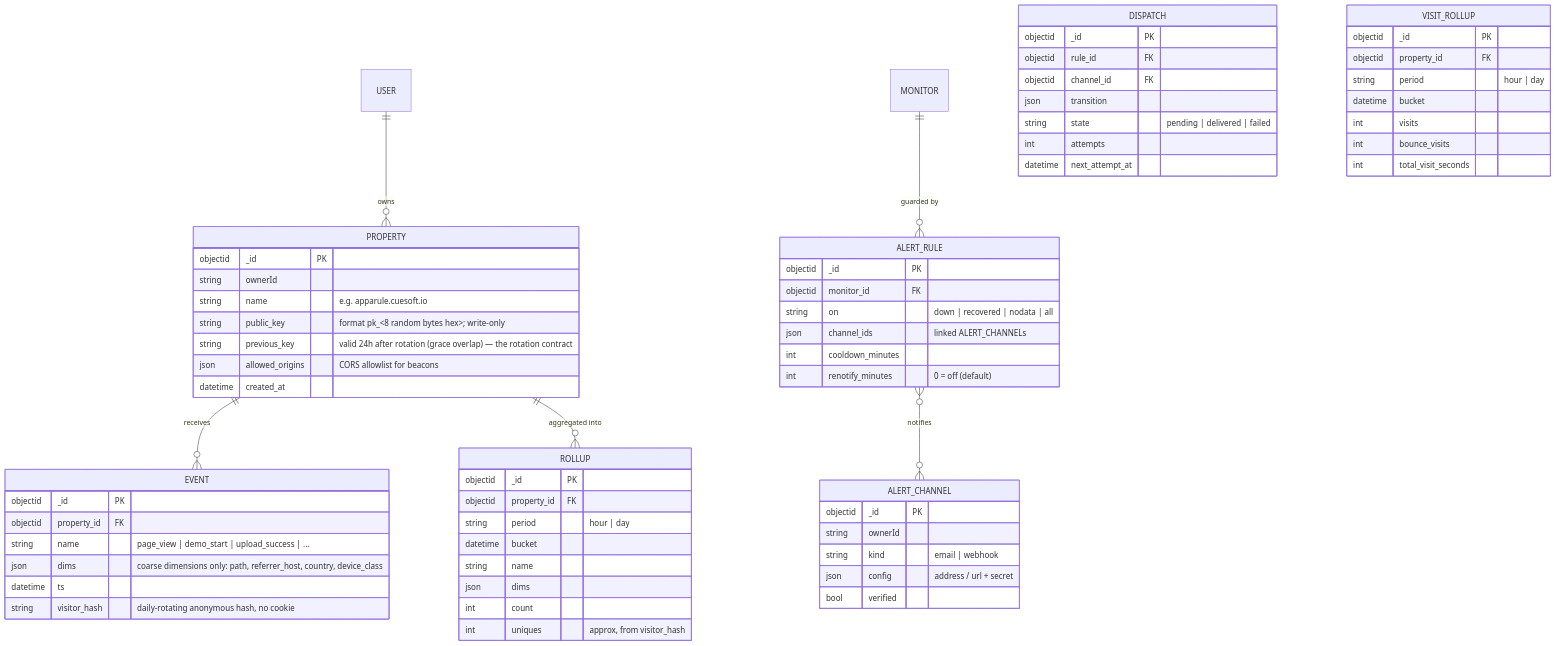
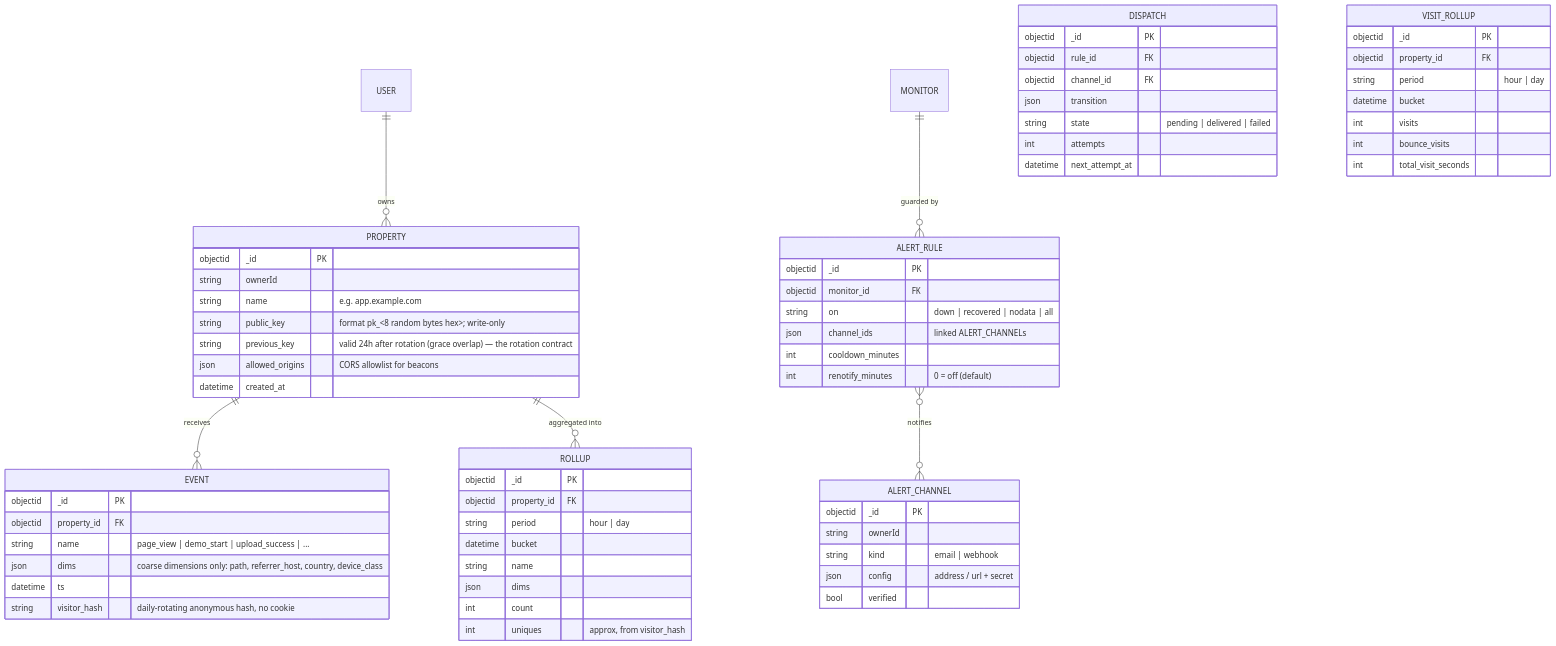
One commit to cuesoftinc/upstat changed the second of 3 diagrams in docs/data-model.md. Above: the diagram before and after it, drawn with Mermaid. The commit also changed other lines of this file and 17 other files, not shown here.

````diff
--- a/docs/data-model.md
+++ b/docs/data-model.md
@@ -78,69 +78,69 @@
 ```mermaid
 erDiagram
     USER ||--o{ PROPERTY : owns
     PROPERTY ||--o{ EVENT : receives
     PROPERTY ||--o{ ROLLUP : "aggregated into"
     MONITOR ||--o{ ALERT_RULE : "guarded by"
     ALERT_RULE }o--o{ ALERT_CHANNEL : notifies
 
     PROPERTY {
         objectid _id PK
         string ownerId
-        string name "e.g. apparule.cuesoft.io"
+        string name "e.g. app.example.com"
         string public_key "format pk_<8 random bytes hex>; write-only"
         string previous_key "valid 24h after rotation (grace overlap) — the rotation contract"
         json allowed_origins "CORS allowlist for beacons"
         datetime created_at
     }
     EVENT {
         objectid _id PK
         objectid property_id FK
         string name "page_view | demo_start | upload_success | ..."
         json dims "coarse dimensions only: path, referrer_host, country, device_class"
         datetime ts
         string visitor_hash "daily-rotating anonymous hash, no cookie"
     }
     ROLLUP {
         objectid _id PK
         objectid property_id FK
         string period "hour | day"
         datetime bucket
         string name
         json dims
         int count
         int uniques "approx, from visitor_hash"
     }
     ALERT_RULE {
         objectid _id PK
         objectid monitor_id FK
         string on "down | recovered | nodata | all"
         json channel_ids "linked ALERT_CHANNELs"
         int cooldown_minutes
         int renotify_minutes "0 = off (default)"
     }
     DISPATCH {
         objectid _id PK
         objectid rule_id FK
         objectid channel_id FK
         json transition
         string state "pending | delivered | failed"
         int attempts
         datetime next_attempt_at
     }
     VISIT_ROLLUP {
         objectid _id PK
         objectid property_id FK
         string period "hour | day"
         datetime bucket
         int visits
         int bounce_visits
         int total_visit_seconds
     }
     ALERT_CHANNEL {
         objectid _id PK
         string ownerId
         string kind "email | webhook"
         json config "address / url + secret"
         bool verified
     }
 ```
````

-------

* **WHAT IS BEING ASKED**
Without the pictures, return the whole of the data exactly as given.

* **TASK SOLUTION**
One commit to cuesoftinc/upstat changed the second of 3 diagrams in docs/data-model.md. Above: the diagram before and after it, drawn with Mermaid. The commit also changed other lines of this file and 17 other files, not shown here.

````diff
--- a/docs/data-model.md
+++ b/docs/data-model.md
@@ -78,69 +78,69 @@
 ```mermaid
 erDiagram
     USER ||--o{ PROPERTY : owns
     PROPERTY ||--o{ EVENT : receives
     PROPERTY ||--o{ ROLLUP : "aggregated into"
     MONITOR ||--o{ ALERT_RULE : "guarded by"
     ALERT_RULE }o--o{ ALERT_CHANNEL : notifies
 
     PROPERTY {
         objectid _id PK
         string ownerId
-        string name "e.g. apparule.cuesoft.io"
+        string name "e.g. app.example.com"
         string public_key "format pk_<8 random bytes hex>; write-only"
         string previous_key "valid 24h after rotation (grace overlap) — the rotation contract"
         json allowed_origins "CORS allowlist for beacons"
         datetime created_at
     }
     EVENT {
         objectid _id PK
         objectid property_id FK
         string name "page_view | demo_start | upload_success | ..."
         json dims "coarse dimensions only: path, referrer_host, country, device_class"
         datetime ts
         string visitor_hash "daily-rotating anonymous hash, no cookie"
     }
     ROLLUP {
         objectid _id PK
         objectid property_id FK
         string period "hour | day"
         datetime bucket
         string name
         json dims
         int count
         int uniques "approx, from visitor_hash"
     }
     ALERT_RULE {
         objectid _id PK
         objectid monitor_id FK
         string on "down | recovered | nodata | all"
         json channel_ids "linked ALERT_CHANNELs"
         int cooldown_minutes
         int renotify_minutes "0 = off (default)"
     }
     DISPATCH {
         objectid _id PK
         objectid rule_id FK
         objectid channel_id FK
         json transition
         string state "pending | delivered | failed"
         int attempts
         datetime next_attempt_at
     }
     VISIT_ROLLUP {
         objectid _id PK
         objectid property_id FK
         string period "hour | day"
         datetime bucket
         int visits
         int bounce_visits
         int total_visit_seconds
     }
     ALERT_CHANNEL {
         objectid _id PK
         string ownerId
         string kind "email | webhook"
         json config "address / url + secret"
         bool verified
     }
 ```
````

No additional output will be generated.